The Story Behind The Sand Men
If you care to cast your orbs to the far right of this page, to the bit no-one ever looks at (I assume) you’ll find the first chapter of my next novel posted (hopefully) for your delectation. Those who care for the futurologist Mr JG Ballard may especially enjoy the book, but actually but it’s more of a cross-genre (that phrase again!) thriller not aimed at any one group, other than those who’d like an intriguing atmospheric story with a modernist theme.
Having been to the Middle East a number of times, both to the touristy bits (Dubai) and the non-touristy bits (Oman) I’ve found much to be fascinated by in its landscape and peoples, and wanted to use it as a backdrop for a drama.
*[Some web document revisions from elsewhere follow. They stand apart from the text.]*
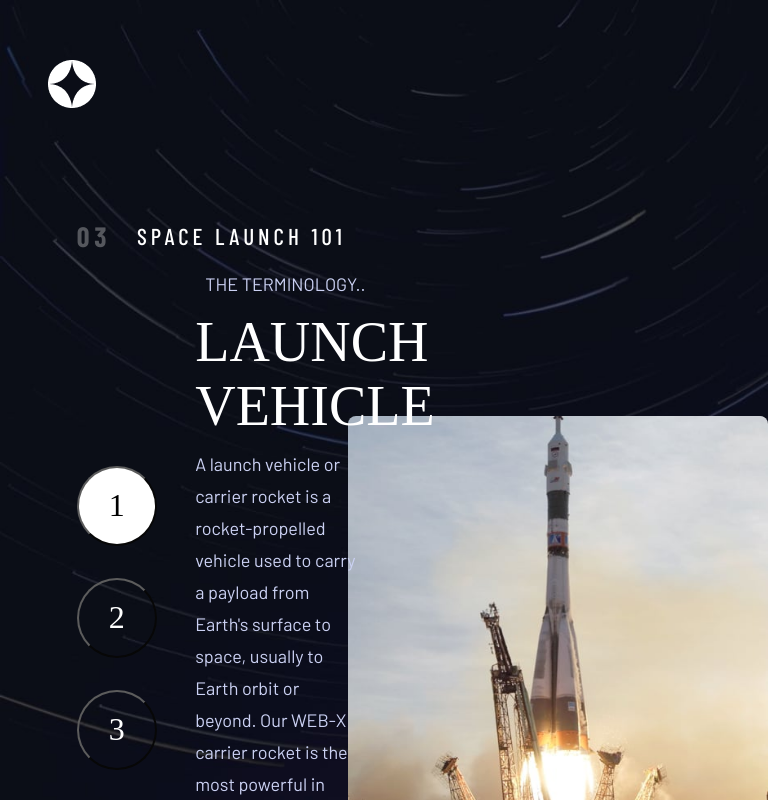
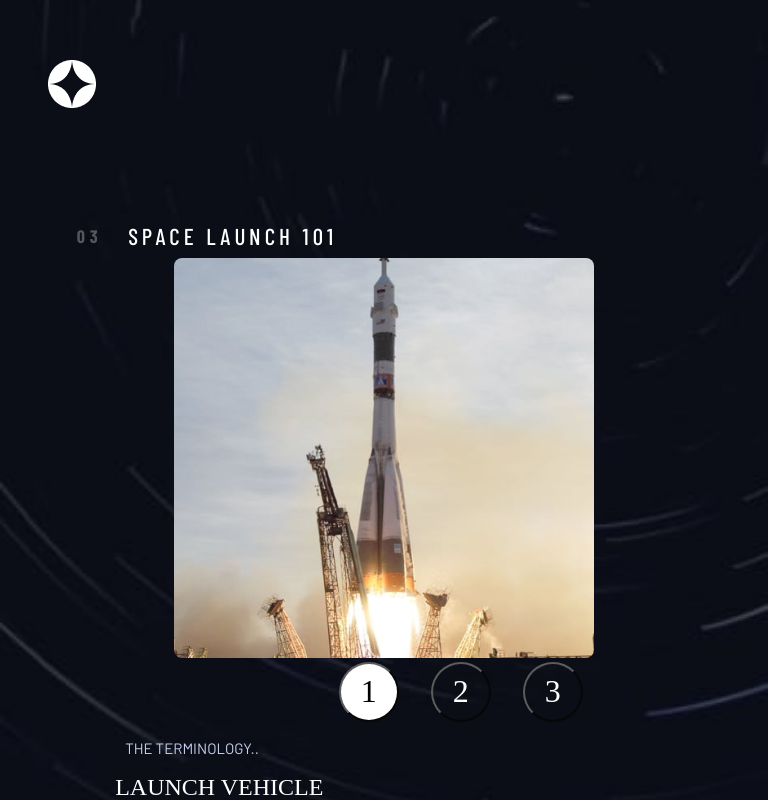
Before and after one commit to DjakaIT/spacetourism-react, a React (Vite) app: page /technology in a window 768 px wide. Built offline with nearby package versions, Linux system fonts and the light colour scheme; a web font is replaced by a local one.

Commit message:
tech component, useEffect and lazy loading, performance, css

```diff
--- a/src/css/technology.css
+++ b/src/css/technology.css
@@ -126,3 +126,181 @@
     width: 420px;
     height: 400px;
 }
+
+
+/* MEDIA QUERIES */
+
+@media only screen and (max-width: 1250px) and (min-width: 980px) {
+    .techDiv{
+        background-image: url("/assets/background/background-technology-tablet.jpg");
+        background-size: cover;
+        background-repeat: no-repeat;
+    }
+
+    .techDiv {
+        overflow: auto;
+    }
+
+    .techDiv::-webkit-scrollbar {
+        display: none;
+    }
+
+    .techDiv {
+        scrollbar-width: none;
+    }
+
+     .chosenTech{
+        font-size: 40px;
+     }
+
+     .techImg{
+        width: 360px;
+        height: 340px;
+     }
+}
+
+
+@media only screen and (max-width: 980px) and (min-width: 768px) {
+    .techDiv{
+        background-image: url("/assets/background/background-technology-tablet.jpg");
+        background-size: cover;
+        background-repeat: no-repeat;
+    }
+
+
+    .techDiv {
+        overflow: auto;
+    }
+
+    .techDiv::-webkit-scrollbar {
+        display: none;
+    }
+
+    .techDiv {
+        scrollbar-width: none;
+    }
+
+    .techOverlayDiv{
+        display: flex;
+        flex-flow: column;
+
+    }
+
+    .mainTechDiv{
+        display: flex;
+        flex-flow: column;
+    }
+
+    .techTitleDiv{
+        order: 0;
+        justify-self: flex-start;
+        align-self: flex-start;
+    }
+
+    .imageDiv{
+        order: 1;
+    }
+
+
+
+    .buttonDiv{
+        order: 2;
+        display: flex;
+        flex-flow: row;
+        justify-content: center;
+        align-items: center;
+    }
+
+    .descriptionDiv{
+        order: 3;
+    }
+
+
+    .techButton{
+        width: 70px;
+        height: 70px;
+        border-radius: 70px;
+    }
+}
+
+
+@media only screen and (max-width: 768px) {
+    .techDiv{
+        background-image: url("/assets/background/background-technology-mobile.jpg");
+        background-size: cover;
+        background-repeat: no-repeat;
+    }
+
+    .techDiv {
+        overflow: auto;
+    }
+
+    .techDiv::-webkit-scrollbar {
+        display: none;
+    }
+
+    .techDiv {
+        scrollbar-width: none;
+    }
+
+
+    .techOverlayDiv{
+        display: flex;
+        flex-flow: column;
+
+    }
+
+    .mainTechDiv{
+        display: flex;
+        flex-flow: column;
+
+    }
+
+    .techTitleDiv{
+        order: 0;
+        justify-self: flex-start;
+        align-self: flex-start;
+    }
+
+    .imageDiv{
+        order: 1;
+    }
+
+
+
+    .buttonDiv{
+        order: 2;
+        display: flex;
+        flex-flow: row;
+        justify-content: center;
+        align-items: center;
+    }
+
+    .descriptionDiv{
+        order: 3;
+    }
+
+    .techTitleDiv,
+    .numberedTech{
+        font-size: 18px;
+    }
+
+    .chosenTech{
+        font-size: 24px;
+    }
+
+    .terminology{
+        font-size: 15px;
+    }
+
+    .techDescription{
+        font-size: 15px;
+
+    }
+
+    .techButton{
+        width: 60px;
+        height: 60px;
+        border-radius: 60px;
+    }
+}
--- a/src/pages/technology.jsx
+++ b/src/pages/technology.jsx
@@ -23,6 +23,7 @@ export default function Technology() {
   const getIndexText = (index) => {
     return (index + 1).toString();
   }
+
 
 
   return (
@@ -60,7 +61,13 @@ export default function Technology() {
               </p>
           </div>
           <div className="imageDiv">
-              <img src={images.portrait} alt={name} className="techImg" />
+              <img
+                	loading='lazy'
+                  src={images.portrait}
+                  alt={name}
+                  className="techImg"
+
+              />
           </div>
 
         </div>
```
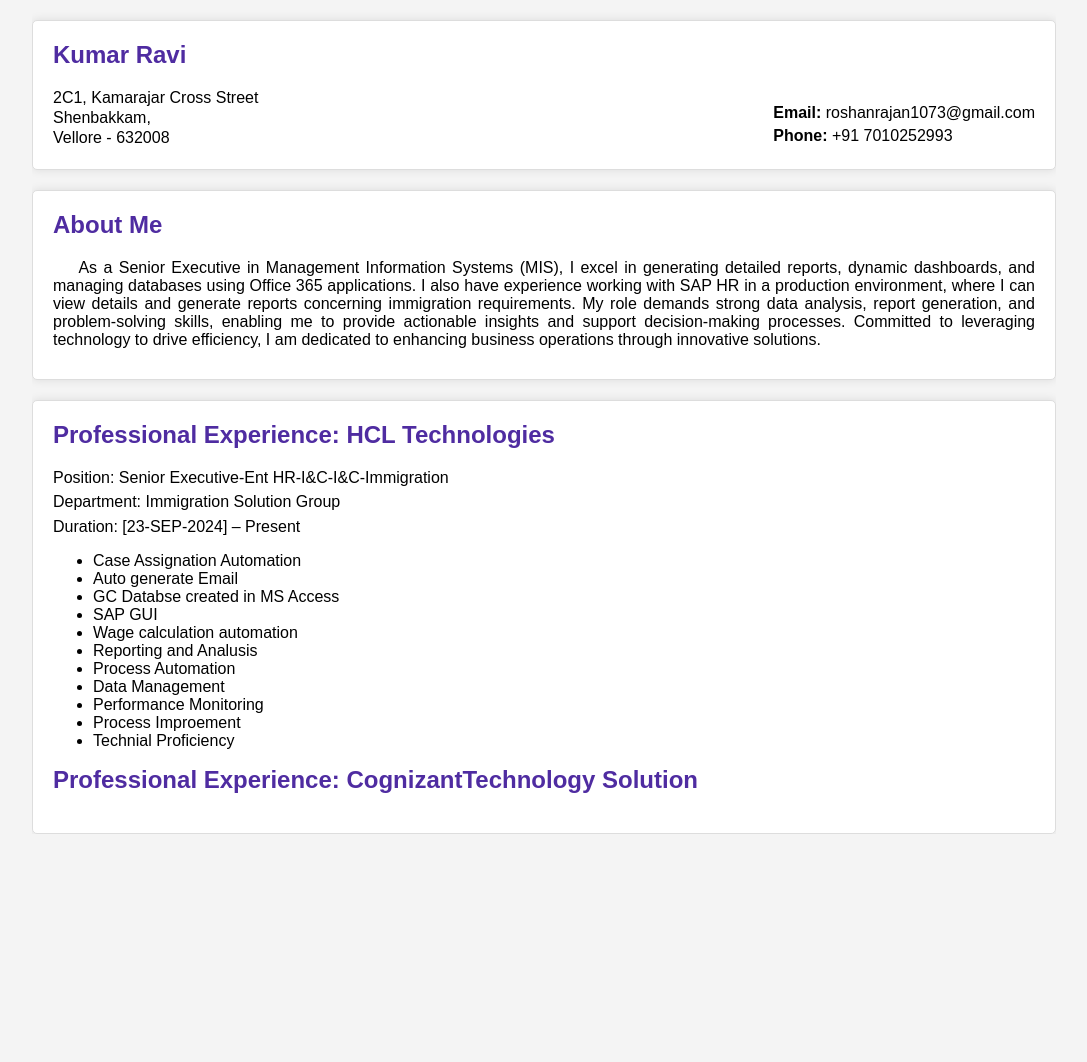
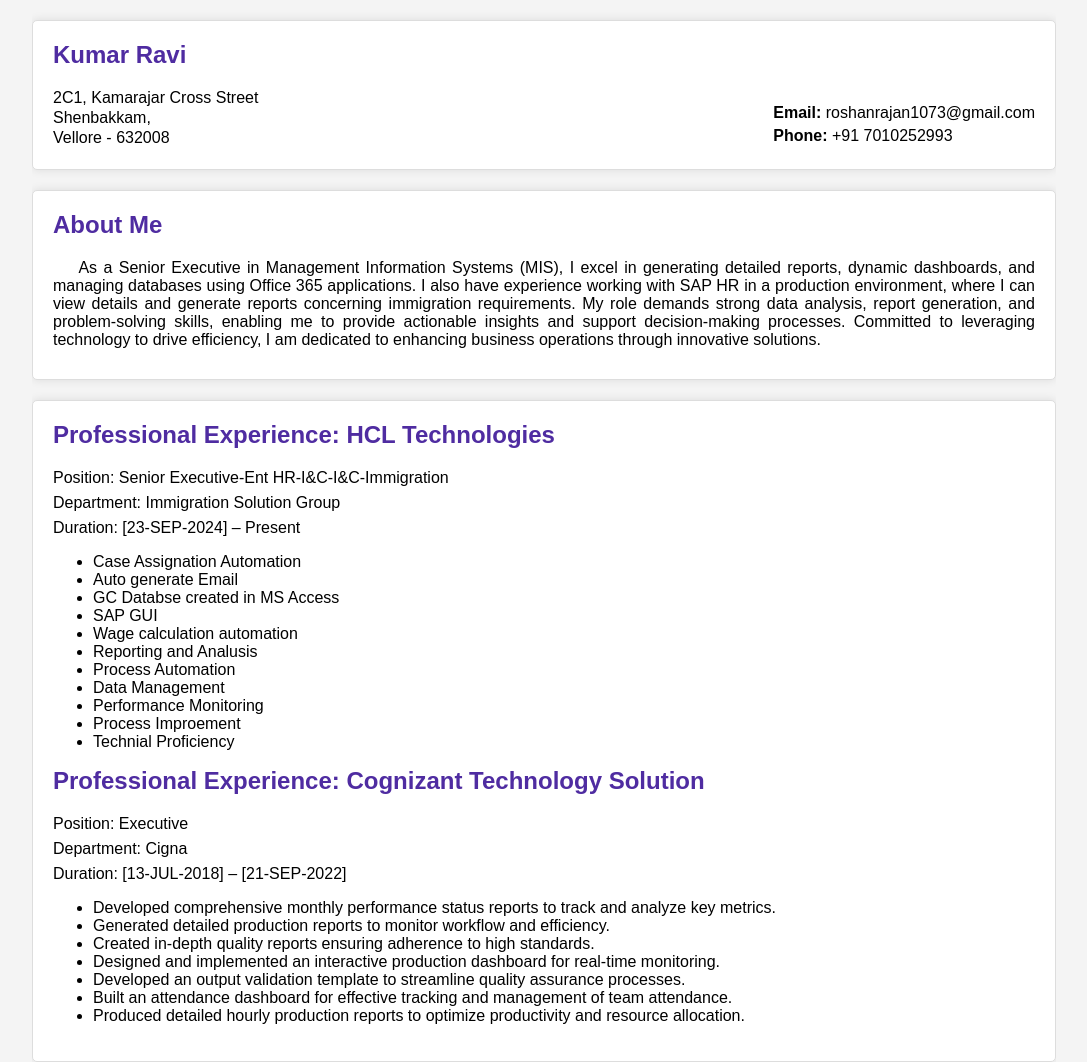
Before and after one commit to Kumar1Ravi/Website, a plain HTML site: page index.html in a window 1280 px wide. Shown: the whole page, without its empty margins (96-1183 px from the left). Before the commit the page ends 834 px from the top, so only its background shows below. Drawn offline with Linux system fonts and the light colour scheme.

Commit message:
updated_Resume_2

```diff
--- a/index.html
+++ b/index.html
@@ -59,7 +59,7 @@
         .Work-experience {
           background: #fff;
           border-radius: 5px;
-          text-align: justify;
+          text-align: start;
         }
         .Work-experience p {
           margin: 1% 0;
@@ -116,8 +116,19 @@
               <li>Technial Proficiency</li>
             </ul>
 
-            <h2>Professional Experience: CognizantTechnology Solution </h2>
-            <p></p>
+            <h2>Professional Experience: Cognizant Technology Solution </h2>
+            <P>Position: Executive</P>
+            <P>Department: Cigna</P>
+            <P>Duration: [13-JUL-2018] – [21-SEP-2022]</P>
+            <ul>
+                <li>Developed comprehensive monthly performance status reports to track and analyze key metrics.</li>
+                <li>Generated detailed production reports to monitor workflow and efficiency.</li>
+                <li>Created in-depth quality reports ensuring adherence to high standards.</li>
+                <li>Designed and implemented an interactive production dashboard for real-time monitoring.</li>
+                <li>Developed an output validation template to streamline quality assurance processes.</li>
+                <li>Built an attendance dashboard for effective tracking and management of team attendance.</li>
+                <li>Produced detailed hourly production reports to optimize productivity and resource allocation.</li>
+            </ul>
 
 
 
```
At this point the novel was called ‘Dream World’ in a heavier echo of Ballardian style.
Earlier drafts of the book were heavily political, until I realised it was almost becoming a non-fiction work, especially in sections that concerned the movements of the Chinese and Russians seeking access to Middle Eastern ports, as they have lately been doing in Africa. There is a kind of economic imperialism taking place between East and West that is reported there but not here, unless you read Al-Jazeera, and this fascinated me.
I finally dropped the earlier draft in favour of one which told the story more succinctly, but in the last third I diverted again, making the book apocalyptic. It was spectacular but it also felt wrong, as if having started by telling one family’s story I had switched back to big themes again.
I showed the novel to a trusted editor in New York and she hated it. I mean, hated it. Her reaction caught me totally by surprise, and I abandoned the work in shock, wondering if I should ever have started it at all. But one of her points stuck in my craw; that nobody’s interested in the Arab world, and I wondered if I had accidentally tapped into a bit of Jewish/Arabic antagonism.
Also, I didn’t feel that the novel was about the Arab world as such, but about an alien environment that tests the characters. It was very important to me to be seen as fair-minded and not demonise any particular section of society. I let the book simmer for a while, but couldn’t resist returning to it.
Third time around, I forced myself to concentrate the story more tightly on the protagonists, to pay readers back for investing in their story. Even at this point I had two outcomes; one happier, one darker. And this, too, was ditched as I decided to let the protagonist choose a fate. Then we discovered that the title ‘Dream World’ was too close to another title the publisher had coming out at the same time, so they asked me if I would change mine.
Oddly, the new title ‘The Sand Men’ fitted it better, and now the story of the Sand Men themselves (intended originally as a metaphor) changed, growing in meaning and importance. Altogether the book went through four rewrites.
‘Plastic’ had gone through six separate versions and four titles, and despite critical acclaim did not sell well, partly I think because it is so densely packed with crazy stuff that it’s a bit overwhelming. It was important not to let this happen with ‘The Sand Men’; the end result needed to be organic and natural.
The version that’s coming out this year is, to my mind, the best; leaner, shorter and more focused in its story of an ordinary family living in an atmosphere of increasing paranoia. The most fascinating part for me is seeing how readers react to a book I’ve invested so much time and effort in. When you spend so long on one work you get too close to be able to see what you’ve made.
‘The Sand Men’ is out in paperback on October 8th.